Shanghai was keen to show the world that it too was building a thriving entrepreneurial ecosystem, and in March 2011 it hosted the third Global Entrepreneurship Congress. GEW hosts from 100 countries were joined by more than 1,000 participants from across China for the extravagant opening session of the Congress. The importance of the event was evident through the participation of a number of Chinese government officials, led by Yan Junqi, vice chairwoman of the standing committee of the National People's Congress of China, as well as Wan Gang, the country’s Minister for Science and Technology and a number of other government representatives from the federal and local levels. Perhaps a bit more surprising was the presence of a number of China’s wealthier entrepreneurs and angel investors who had been leading the way toward new economic growth.
At the end of the opening session, Jonathan Ortmans, president of Global Entrepreneurship Week and the chair of the GEC, announced that Liverpool was selected to be the host city for 2012—and the evolution continued.
Richard Branson, famous for his Virgin brand empire, inspired delegates from 120 countries among a crowd of thousands.

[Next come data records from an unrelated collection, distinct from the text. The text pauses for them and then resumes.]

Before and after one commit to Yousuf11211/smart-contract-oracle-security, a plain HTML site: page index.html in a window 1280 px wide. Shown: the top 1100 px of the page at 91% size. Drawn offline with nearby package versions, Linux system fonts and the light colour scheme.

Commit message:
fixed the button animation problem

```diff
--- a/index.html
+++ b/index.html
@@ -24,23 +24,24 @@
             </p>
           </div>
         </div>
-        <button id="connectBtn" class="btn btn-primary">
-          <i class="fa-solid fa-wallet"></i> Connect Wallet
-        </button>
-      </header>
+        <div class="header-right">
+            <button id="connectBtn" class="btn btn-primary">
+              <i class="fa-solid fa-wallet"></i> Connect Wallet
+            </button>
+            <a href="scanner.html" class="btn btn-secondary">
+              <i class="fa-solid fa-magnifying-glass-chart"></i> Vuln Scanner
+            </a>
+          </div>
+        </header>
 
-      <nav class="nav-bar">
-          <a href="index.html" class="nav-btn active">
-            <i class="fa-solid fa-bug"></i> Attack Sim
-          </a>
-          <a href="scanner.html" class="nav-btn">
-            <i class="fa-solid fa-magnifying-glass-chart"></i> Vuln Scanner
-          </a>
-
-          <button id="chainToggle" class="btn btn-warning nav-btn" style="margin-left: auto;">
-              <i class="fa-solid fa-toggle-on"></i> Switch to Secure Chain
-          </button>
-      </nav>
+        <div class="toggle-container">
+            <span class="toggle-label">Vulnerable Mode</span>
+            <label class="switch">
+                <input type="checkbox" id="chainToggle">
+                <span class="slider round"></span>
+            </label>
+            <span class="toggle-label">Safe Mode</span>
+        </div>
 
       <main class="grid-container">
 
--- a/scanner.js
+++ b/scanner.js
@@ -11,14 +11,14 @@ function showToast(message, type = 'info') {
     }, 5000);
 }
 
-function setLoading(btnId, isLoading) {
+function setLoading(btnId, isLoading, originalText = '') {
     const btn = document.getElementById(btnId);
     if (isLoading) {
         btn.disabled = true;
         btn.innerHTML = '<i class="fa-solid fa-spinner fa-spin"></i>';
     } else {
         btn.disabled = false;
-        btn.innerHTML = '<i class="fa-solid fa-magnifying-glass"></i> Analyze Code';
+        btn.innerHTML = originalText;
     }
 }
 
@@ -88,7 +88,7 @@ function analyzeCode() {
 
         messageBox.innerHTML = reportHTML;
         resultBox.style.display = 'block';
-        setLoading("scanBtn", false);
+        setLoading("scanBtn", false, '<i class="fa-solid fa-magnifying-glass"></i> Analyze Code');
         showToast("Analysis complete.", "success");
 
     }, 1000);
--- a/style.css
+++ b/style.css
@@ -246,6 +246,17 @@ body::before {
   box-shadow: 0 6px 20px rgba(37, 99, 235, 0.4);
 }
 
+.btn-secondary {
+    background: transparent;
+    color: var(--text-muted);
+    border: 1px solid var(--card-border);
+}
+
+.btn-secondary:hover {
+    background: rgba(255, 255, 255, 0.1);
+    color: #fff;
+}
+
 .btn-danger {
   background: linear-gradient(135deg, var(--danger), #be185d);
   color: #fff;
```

Along with other British titans of industry, Branson answered questions and shared insights based on years of experience. But as bright as the star power was in Liverpool, perhaps a more important shift began to occur—the international delegates were no longer populated solely by GEW hosts. The Congress began to attract participation from diverse delegations from government ministries, university researchers, the media and others.
In a very short period of time, the Global Entrepreneurship Congress has evolved into the premier inter-disciplinary gathering of startup champions from around the world—where entrepreneurs, investors, researchers, thought leaders and policymakers work together to bring ideas to life, drive economic growth and expand human welfare.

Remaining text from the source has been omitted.